─── Data provided

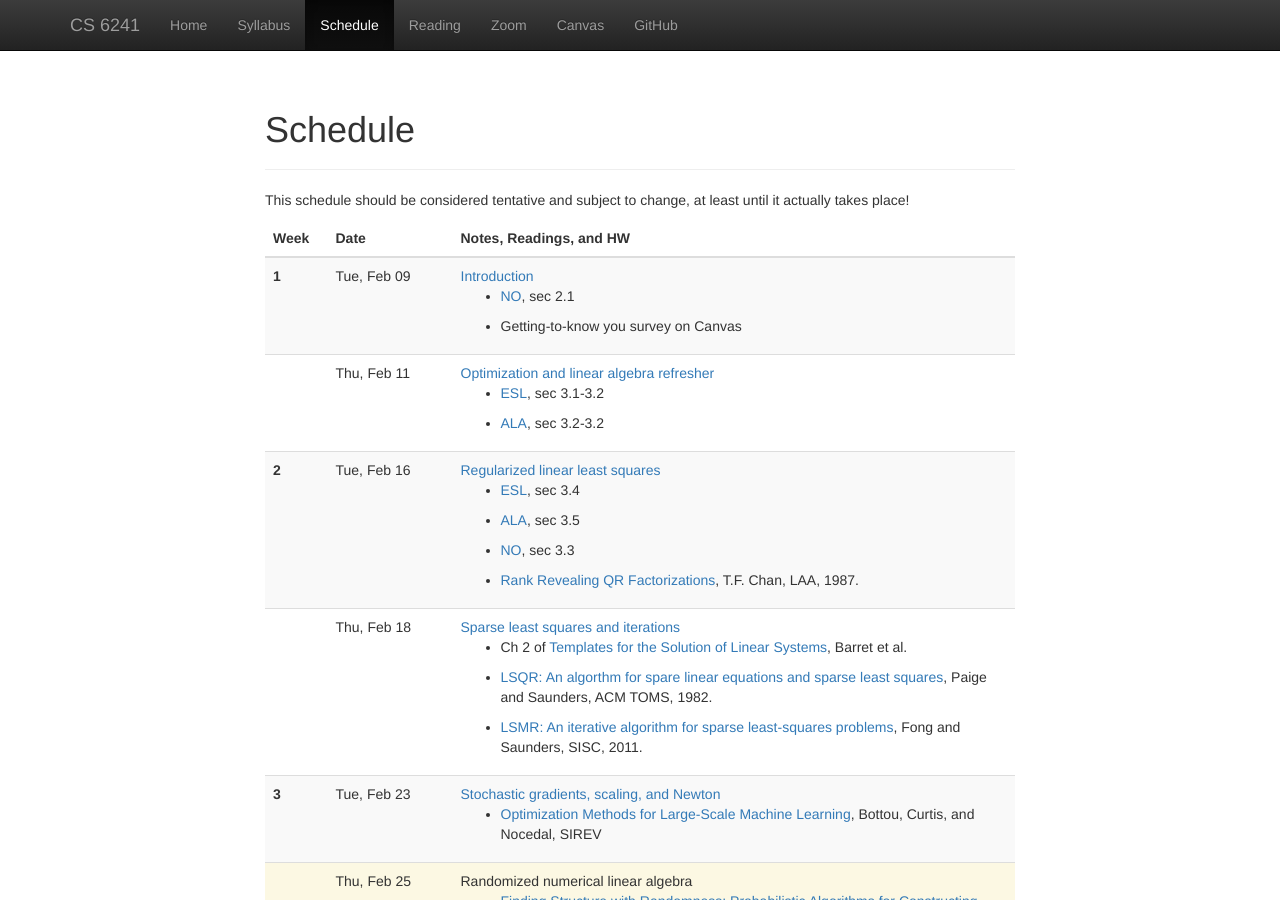
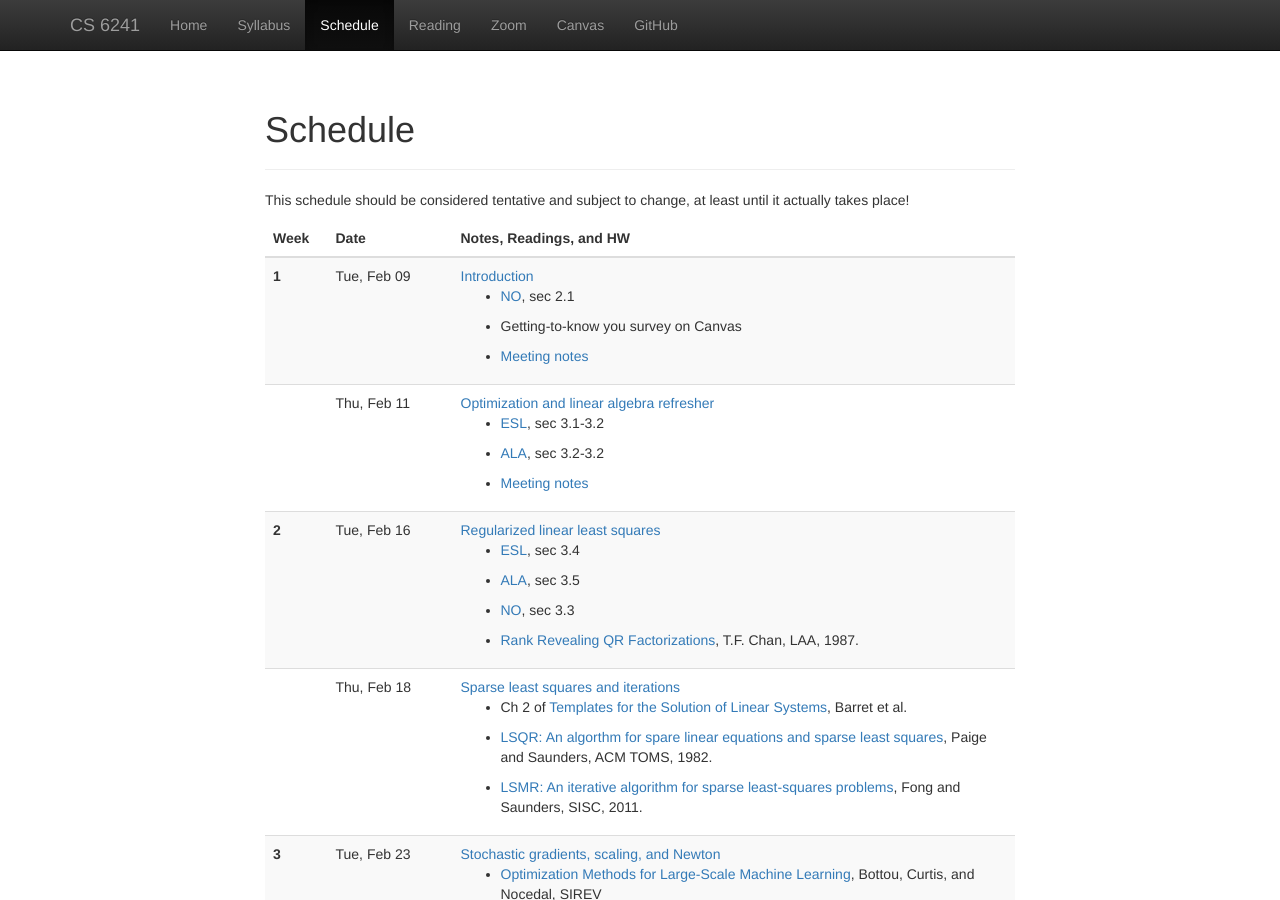
Before and after one commit to dbindel/cs6241-s21, a Jekyll site: the page built from web/schedule.html, in a window 1280 px wide and 900 px high. Built offline with Jekyll 4.4.1, drawn with Linux system fonts in a browser that asks for light colours; nearby versions of some CDN libraries.

Commit message:
Put up meeting notes.

```diff
--- a/web/_data/lectures.yml
+++ b/web/_data/lectures.yml
@@ -8,6 +8,7 @@
   hw:
     - "[NO](https://link.springer.com/book/10.1007/978-0-387-40065-5), sec 2.1"
     - Getting-to-know you survey on Canvas
+    - "[Meeting notes](meetings/2021-02-09.html)"
 -
   date: 2021-02-11
   info: Optimization and linear algebra refresher
@@ -15,6 +16,7 @@
   hw:
     - "[ESL](https://web.stanford.edu/~hastie/ElemStatLearn/), sec 3.1-3.2"
     - "[ALA](https://epubs.siam.org/doi/book/10.1137/1.9781611971446), sec 3.2-3.2"
+    - "[Meeting notes](meetings/2021-02-11.html)"
 #
 # ==================
 # Week 2
```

──────

• Work required
Lines with "https": copy every one of them from the listing above.

• Exercise answer
     - "[NO](https://link.springer.com/book/10.1007/978-0-387-40065-5), sec 2.1"
     - "[ESL](https://web.stanford.edu/~hastie/ElemStatLearn/), sec 3.1-3.2"
     - "[ALA](https://epubs.siam.org/doi/book/10.1137/1.9781611971446), sec 3.2-3.2"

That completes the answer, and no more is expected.